What is acaraje? Where to find the best of the Brazilian street food


Acaraje, Brazil


You may not have heard of this dish, but trust me, you need it in your life. Your arteries probably don't. And your calorie counter doesn't. But you do. Acaraje is a street-food specialty in the Brazilian state of Bahia, a ball of mashed black-eyed peas that is deep-fried in palm oil, then split in half and stuffed with deliciousness, usually spicy pastes made with cashews and prawns, plus whole-fried school prawns, served with more hot sauce. These snacks are legendary throughout cities such as Salvador, Ilheus and Itabuna.


Acaraje's roots lie in the West African dish akara, a very similar preparation of mashed, deep-fried black-eyed peas, though these cakes are typically not split and filled with paste and meat in the Bahian style. Akara was brought across from Nigeria and Ghana by people enslaved by the Portuguese. It was quickly adopted as a street-food staple in Bahia, and became known as acaraje, probably as a portmanteau of words in the West African Yoruba language, given vendors used to shout "akara n'je", or "come and eat akara" to passing customers. These days most acaraje vendors are women, who typically wear all white.


Acaraje is sold throughout Bahia, but for the best you really have to go to Salvador. This is true street food, so your best bet is to wander the alleyways and keep your eyes open; however, Acaraje de Regina, a small stall permanently set up in the Rio Vermelho district, is an eternally popular classic.


This is a hard dish to find even in Brazil (outside Bahia), so it's no surprise Australia has very few vendors. Contact Abrisa (abrisa.org.au), a Melbourne-based Brazilian community group, to ask who might be able to make acaraje near you.
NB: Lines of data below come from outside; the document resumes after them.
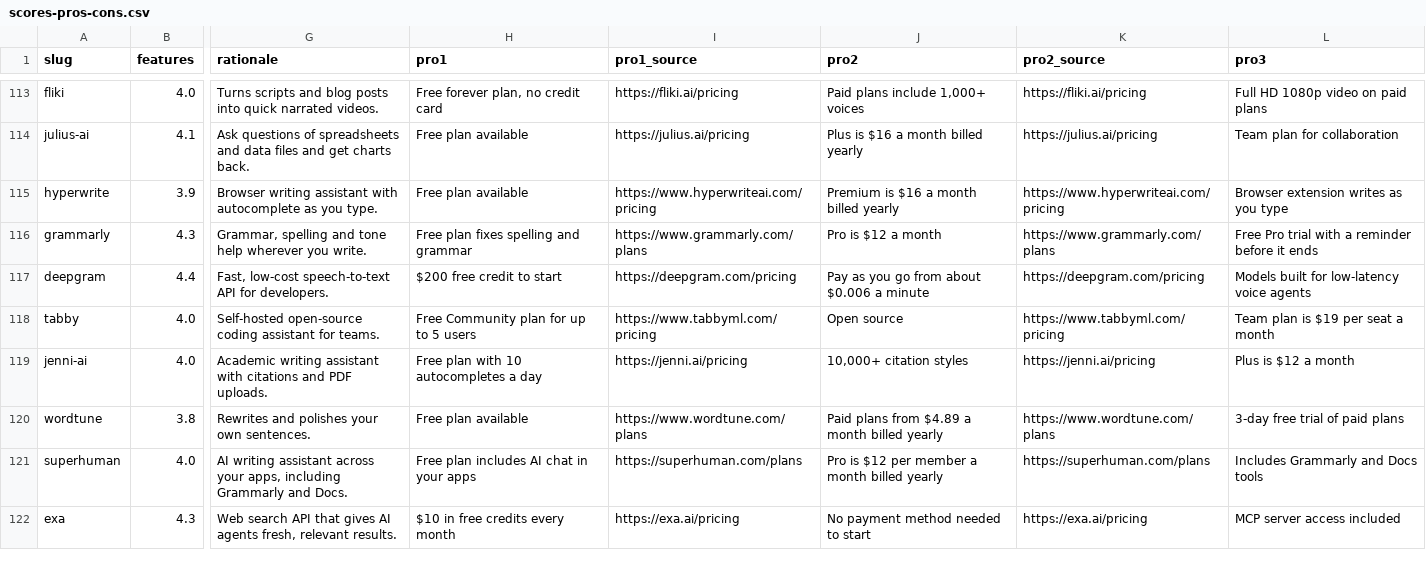
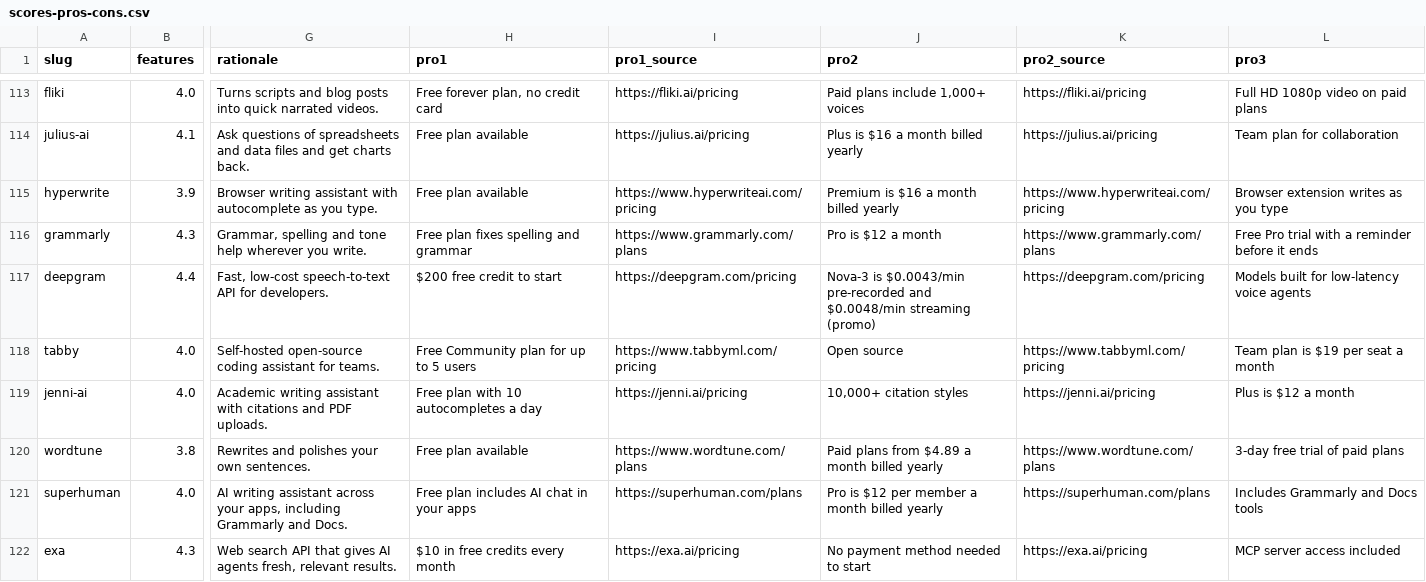
Before and after one commit to mputiyon1985/bestbotfor, a CSV file: src/data/scores-pros-cons.csv, drawn as a sheet; only a part is shown, gaps mark what is left out; the diff names each change by its address in the sheet, - before the commit and + after, or states it on an @@ line.

```diff
--- a/src/data/scores-pros-cons.csv
+++ b/src/data/scores-pros-cons.csv
-J117 (pro2): Pay as you go from about $0.006 a minute
+J117 (pro2): Nova-3 is $0.0043/min pre-recorded and $0.0048/min streaming (promo)
```
Also changed, not shown: src/data/scores-v2.3.csv, 15 other files.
Acaraje has spiritual significance in Bahia as well: the dish is used as sacred offerings in Candomble, an Afro-Brazilian religion. These acaraje are offered to the "orixa", spirits sent by the supreme creator, Olodumare.